Cajun Sauteed Okra

Okra is rolling in!  Being in North Dakota, okra is not a common dish up here.  Our CSA is growing it and people are asking for ideas to use it.  Of course I’m experimenting and I’m loving it.  I’m pickling some of it but I have to use some of it fresh too.  Fresh okra from the farm is so much different than frozen okra.  I love it raw, sauteed, fried and pickled.

**Warning** Okra is slimy!  Some find it off-putting, some don’t mind it.

You’ll notice in this recipe, it asks for a healthy fat and I don’t list canola or vegetable oil.  Guess what?  They aren’t healthy!  At the farmers market this last Saturday, I was selling some freshly rendered, pastured, organic lard.  The reaction from people was…let’s just say interesting.  Some were horrified that I would tout this evil fat as healthy, others high fived me for being right on.  There were lots of comments from people about how their grandmothers used to render lard.  I had one gentleman try to tell me coconut oil was bad because his cholesterol levels were fine until his daughter gave him a bottle of Malibu (coconut flavored alcohol) for his birthday.  Still shaking my head over that one.  I’m not really sure if he was serious or not.  He sure sounded serious.

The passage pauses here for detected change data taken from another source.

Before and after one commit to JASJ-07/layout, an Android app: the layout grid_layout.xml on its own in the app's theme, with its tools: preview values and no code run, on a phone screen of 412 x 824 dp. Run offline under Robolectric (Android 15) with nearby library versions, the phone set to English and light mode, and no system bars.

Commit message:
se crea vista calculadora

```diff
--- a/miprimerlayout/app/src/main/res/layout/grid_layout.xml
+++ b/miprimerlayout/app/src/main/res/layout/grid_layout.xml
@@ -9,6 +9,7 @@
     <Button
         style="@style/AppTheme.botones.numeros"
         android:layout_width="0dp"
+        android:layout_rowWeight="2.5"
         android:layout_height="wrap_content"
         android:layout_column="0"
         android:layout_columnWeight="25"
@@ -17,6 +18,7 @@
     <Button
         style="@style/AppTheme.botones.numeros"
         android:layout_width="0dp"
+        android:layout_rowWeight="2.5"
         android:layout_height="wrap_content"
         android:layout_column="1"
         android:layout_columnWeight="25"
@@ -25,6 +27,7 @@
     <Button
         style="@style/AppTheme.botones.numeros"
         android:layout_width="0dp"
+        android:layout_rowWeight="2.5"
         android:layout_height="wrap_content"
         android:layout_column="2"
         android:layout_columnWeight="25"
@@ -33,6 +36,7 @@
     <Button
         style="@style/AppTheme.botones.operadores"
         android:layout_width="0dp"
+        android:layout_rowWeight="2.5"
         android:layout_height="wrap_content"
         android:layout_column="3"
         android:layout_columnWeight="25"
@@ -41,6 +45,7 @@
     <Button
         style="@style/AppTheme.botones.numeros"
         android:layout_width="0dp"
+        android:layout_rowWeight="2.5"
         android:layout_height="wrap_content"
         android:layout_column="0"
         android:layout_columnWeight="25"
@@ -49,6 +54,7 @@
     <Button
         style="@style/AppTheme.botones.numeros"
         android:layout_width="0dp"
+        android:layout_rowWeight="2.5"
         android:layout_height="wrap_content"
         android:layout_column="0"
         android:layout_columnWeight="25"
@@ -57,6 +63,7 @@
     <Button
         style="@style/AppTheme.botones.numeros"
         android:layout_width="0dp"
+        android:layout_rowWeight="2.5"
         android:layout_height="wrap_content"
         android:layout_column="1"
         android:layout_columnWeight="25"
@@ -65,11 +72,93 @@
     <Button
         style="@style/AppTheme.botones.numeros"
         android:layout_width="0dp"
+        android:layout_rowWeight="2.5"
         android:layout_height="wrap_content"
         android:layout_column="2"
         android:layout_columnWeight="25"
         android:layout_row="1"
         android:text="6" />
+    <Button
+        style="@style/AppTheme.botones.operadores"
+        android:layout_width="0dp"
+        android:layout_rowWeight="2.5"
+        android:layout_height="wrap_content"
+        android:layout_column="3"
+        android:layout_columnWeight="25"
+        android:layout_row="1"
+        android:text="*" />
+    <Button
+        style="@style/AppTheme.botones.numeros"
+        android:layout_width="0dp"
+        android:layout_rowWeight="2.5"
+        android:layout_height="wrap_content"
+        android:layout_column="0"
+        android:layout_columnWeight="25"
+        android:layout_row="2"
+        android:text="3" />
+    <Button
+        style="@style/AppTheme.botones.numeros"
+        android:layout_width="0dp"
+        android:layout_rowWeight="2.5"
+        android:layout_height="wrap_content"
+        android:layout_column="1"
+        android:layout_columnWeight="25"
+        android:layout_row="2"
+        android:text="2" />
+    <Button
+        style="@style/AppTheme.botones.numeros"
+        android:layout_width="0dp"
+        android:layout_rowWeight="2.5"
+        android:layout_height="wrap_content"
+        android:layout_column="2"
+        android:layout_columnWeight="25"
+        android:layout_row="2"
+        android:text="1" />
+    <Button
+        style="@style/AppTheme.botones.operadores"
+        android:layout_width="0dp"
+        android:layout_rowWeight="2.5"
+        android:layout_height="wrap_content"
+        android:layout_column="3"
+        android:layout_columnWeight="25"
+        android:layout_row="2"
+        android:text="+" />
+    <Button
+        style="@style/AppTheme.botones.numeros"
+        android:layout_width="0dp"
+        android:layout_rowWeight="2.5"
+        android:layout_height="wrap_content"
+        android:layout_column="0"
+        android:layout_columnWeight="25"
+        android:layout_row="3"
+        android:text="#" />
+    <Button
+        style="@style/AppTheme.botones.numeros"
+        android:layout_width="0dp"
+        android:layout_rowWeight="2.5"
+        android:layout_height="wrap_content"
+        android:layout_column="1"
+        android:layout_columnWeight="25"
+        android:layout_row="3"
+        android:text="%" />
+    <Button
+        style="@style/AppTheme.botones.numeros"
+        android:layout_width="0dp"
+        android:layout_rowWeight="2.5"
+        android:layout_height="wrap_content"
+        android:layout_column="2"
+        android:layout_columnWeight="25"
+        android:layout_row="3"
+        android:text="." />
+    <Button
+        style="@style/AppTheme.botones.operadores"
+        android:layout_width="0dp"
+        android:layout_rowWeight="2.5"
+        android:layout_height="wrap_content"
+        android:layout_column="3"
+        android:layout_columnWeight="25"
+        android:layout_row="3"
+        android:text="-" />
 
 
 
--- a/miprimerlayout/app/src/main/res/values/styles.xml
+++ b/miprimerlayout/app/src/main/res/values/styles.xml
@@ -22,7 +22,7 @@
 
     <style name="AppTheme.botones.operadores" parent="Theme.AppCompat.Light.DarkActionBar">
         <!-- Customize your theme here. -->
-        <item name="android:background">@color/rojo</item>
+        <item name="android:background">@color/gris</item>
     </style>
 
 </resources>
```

Cajun Sauteed Okra

  • 2 tbsp healthy fat (pastured lard, coconut oil, butter or bacon grease)
  • 1 sprig  fresh oregano or 1/2 tsp dried 
  • 1 sprig fresh thyme, or 1/2 tsp dried
  • 1 hot pepper or 1/4 tsp cayenne pepper (optional), sliced
  • 1 med onion, thinly sliced
  • 1 lb okra, sliced 1/4″ thick into pretty stars
In a large skillet over medium heat, melt fat.  Add herbs, pepper and onion.  Saute until onions are soft.  Add okra and cook for about 5 mins.

**This post may contain affiliate links. Purchasing from these links helps support Pickle Me Too, allowing me to post and store all of my free recipes. Thank you!**

3 comments to Cajun Sauteed Okra

  • Dana

    I love okra! Last year I learned from an East Indian friend, that okra gets slimy when it is wet. She was taught to wash her okra early in the day, so it would be dry before it was cut and cooked. I don’t mind it being a little slimy so I haven’t been really careful to use it dry; but if that texture is a problem for anyone, this may be a solution 🙂

  • For more okra ideas, look to Cajun or Indian cuisine (bhindi). I love it now, but when I was a child growing up in the South, I detested “slimy” okra. These days, one of my favorite ways to eat it is stewed with tomatoes and onions fresh from the garden. A touch of salt, healthy fat and black pepper is all you need to make it fabulous. Of course, gumbo wouldn’t be gumbo without okra…..

Leave a Reply

You can use these HTML tags

<a href="" title=""> <abbr title=""> <acronym title=""> <b> <blockquote cite=""> <cite> <code> <del datetime=""> <em> <i> <q cite=""> <s> <strike> <strong>